These organizations may be recruiting for internships, summer jobs, post-graduate positions, or they may be participating to generate interest in future openings at the company. Attending a career fair is an ideal opportunity for exploring career options available at a variety of organizations. That in-person connection will help you get noticed and your application considered by employers.
Top Ten Tips for Succeeding at a College Job Fair
1. Look for a list of participating employers on your school’s website in advance of the program or contact the job fair sponsor to inquire about recruiting organizations. Formulate a prioritized list of employers you’d like to meet with in industries of interest.
2. Research as many of these employers as possible. Learn a little about their recent successes and challenges. Try to find a genuine angle as to why they appeal to you given your own values and interests. Prepare a list of questions to ask to avoid being stuck not knowing what to say when you meet a recruiter.
3. Carefully review the career, job, or human resources section of the company website to identify internships or jobs which are a good match for your interests, skills, values, and experience profile. Prospective college graduates should pay close attention to training programs. Prepare a statement or two to clearly convey why some of these jobs or types of jobs are a good fit given your strengths and interests.
4. Prepare a general “elevator speech“ or short presentation of 20 – 30 seconds which you will use to introduce yourself to employers. In order to do this, try to think of 5 – 7 reasons why you would add value for most employers. Ask friends, advisors, parents, past supervisors, faculty, and others who know you well for suggestions. Analyze your past successes as a student, volunteer, friend, employee, intern, and campus leader and identify assets which have helped you to produce those successes.
5. Carefully prepare your wardrobe and appearance for the event. In general, err on the side of being overdressed as opposed to underdressed. You’ll make a better impression if you are dressed very nicely. Do analyze the culture of your priority employers and show more flair if you are targeting firms which value creativity in dress, such as companies in the fashion industry.
6. Arrive early so that you can access your priority employers before they are overcrowded with applicants. Try to cover as much territory as possible during the day, since you may be surprised by employers with whom you were not originally familiar.
7. Don’t be overly preoccupied with brand name employers since they may have the most competitive employment scenarios. Smaller employers who are not well known may offer wonderful opportunities and allow young hires to take on broader and more responsible roles early in their career.
8. Maintaining a positive, energetic attitude throughout the day will be critical to your success. Even though you may be articulating similar statements many times during the day, remember that it is the first time that each employer will be hearing from you and keep it fresh.

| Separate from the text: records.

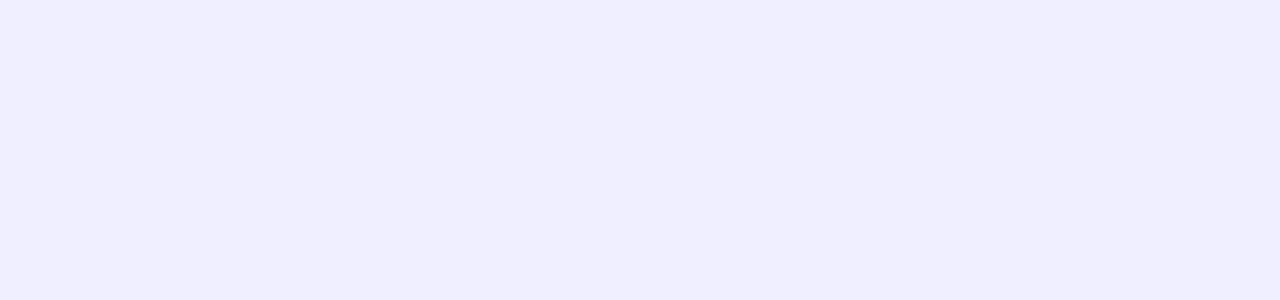
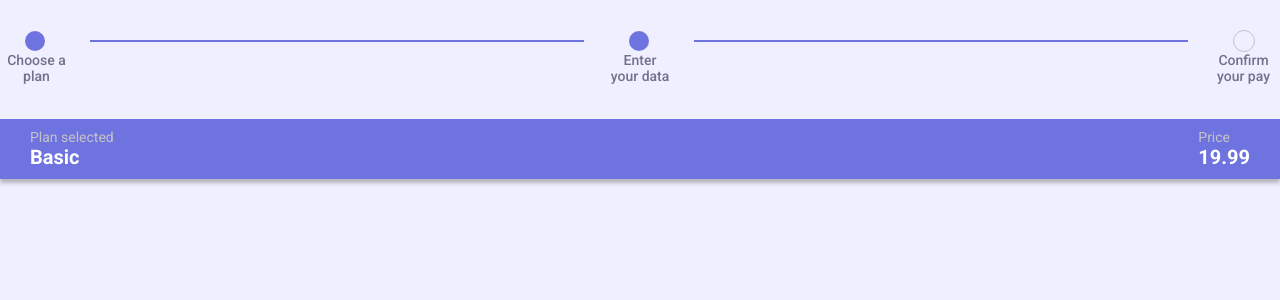
Before and after one commit to sam-621/PaymentApp, a React app: page /Basic in a window 1280 px wide. Shown: the top 300 px of the page. Built offline with nearby package versions, Linux system fonts and the light colour scheme.

Commit message:
(add) Plan info component

```diff
--- a/src/App.jsx
+++ b/src/App.jsx
@@ -8,7 +8,7 @@ const App = () => {
     <BrowserRouter>
       <Switch>
         <Route exact path="/" component={Main} />
-        <Route exact path="/data" component={EnterData} />
+        <Route exact path="/:planName" component={EnterData} />
       </Switch>
     </BrowserRouter>
   );
--- a/src/components/molecules/PlanCard.jsx
+++ b/src/components/molecules/PlanCard.jsx
@@ -19,7 +19,7 @@ const PlanCard = ({ Primary, Plan, Cost, Storage, AllowedUsers, SendUp }) => {
           Primary ? 'PlanCard-Link-Primary' : 'PlanCard-Link-Secondary'
         }
       >
-        <Link to="/data">Buy</Link>
+        <Link to={`/${Plan}`}>Buy</Link>
       </div>
     </article>
   );
--- /dev/null
+++ b/src/components/molecules/PlanInfo.jsx
@@ -0,0 +1,19 @@
+import React from 'react';
+import '../../style/molecules/PlanInfo.css';
+
+const PlanInfo = ({ plan, price }) => {
+  return (
+    <div className="PlanInfo">
+      <div className="Plan-name">
+        <h1>Plan selected</h1>
+        <p>{plan}</p>
+      </div>
+      <div className="Plan-Price">
+        <h1>Price</h1>
+        <p>{price}</p>
+      </div>
+    </div>
+  );
+};
+
+export default PlanInfo;
--- a/src/components/molecules/index.js
+++ b/src/components/molecules/index.js
@@ -1,5 +1,6 @@
 import ProgressBar from './ProgressBar';
 import ProgressText from './ProgressText';
 import PlanCard from './PlanCard';
+import PlanInfo from './PlanInfo';
 
-export { ProgressBar, ProgressText, PlanCard };
+export { ProgressBar, ProgressText, PlanCard, PlanInfo };
--- a/src/components/pages/EnterData.jsx
+++ b/src/components/pages/EnterData.jsx
@@ -1,11 +1,20 @@
 import React from 'react';
+import '../../style/pages/EnterData.css';
+import { useParams } from 'react-router-dom';
 
 import { ProgressSection } from '../containers';
+import { PlanInfo } from '../molecules';
+import { PlanData } from '../../utils/Plans';
 
 const EnterData = () => {
+  const { planName } = useParams();
+  const plan = PlanData.filter((plan) => plan.plan === planName);
   return (
     <>
       <ProgressSection isFirstFill={true} isSecondFill={true} />
+      <main className="EnterData-main">
+        <PlanInfo plan={plan[0].plan} price={plan[0].price} />
+      </main>
     </>
   );
 };
--- /dev/null
+++ b/src/style/molecules/PlanInfo.css
@@ -0,0 +1,19 @@
+.PlanInfo {
+  display: flex;
+  background-color: #6f73df;
+  justify-content: space-between;
+  padding: 10px 30px;
+  box-shadow: 0px 4px 4px rgba(0, 0, 0, 0.25);
+}
+.PlanInfo h1 {
+  margin: 0;
+  font-size: 14px;
+  color: #c4c4c4;
+  font-weight: 400;
+}
+.PlanInfo p {
+  margin: 0;
+  font-size: 20px;
+  color: #ffffff;
+  font-weight: 700;
+}
--- /dev/null
+++ b/src/style/pages/EnterData.css
@@ -0,0 +1,3 @@
+.EnterData-main {
+  margin-top: 35px;
+}
```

Stand up straight, lean slightly forward to engage the recruiter, vary your vocal tone to punctuate your statements, and exude a smiling, positive energy. Here’s how to introduce yourself at a job fair.
9. If you have a genuine interest in the employer, towards the end of your interaction, verbally affirm your interest in working with the organization or to further explore opportunities. Everything being equal, the most enthusiastic candidate will often gain an edge with competitive employers. Collect business cards from employers of interest so you’ll have contact information to use to follow up after the program.
10. Effective follow-up after the program will be essential for moving your employment prospects forward. Make sure you get the contact information for any of the interesting recruiters with whom you have met. As soon as possible after you leave the event, compose a communication to them which briefly conveys why the firm is an excellent fit given your background. Make sure that you communicate a strong sense of your interest in a future meeting with the organization to further explore opportunities.
Thoughtful preparation prior to a job fair, effective execution at the event, and high quality follow-up after the program can go a long way towards generating job offers from your next career fair experience.
More About Career Fairs: How to Get the Most Out of a Job Fair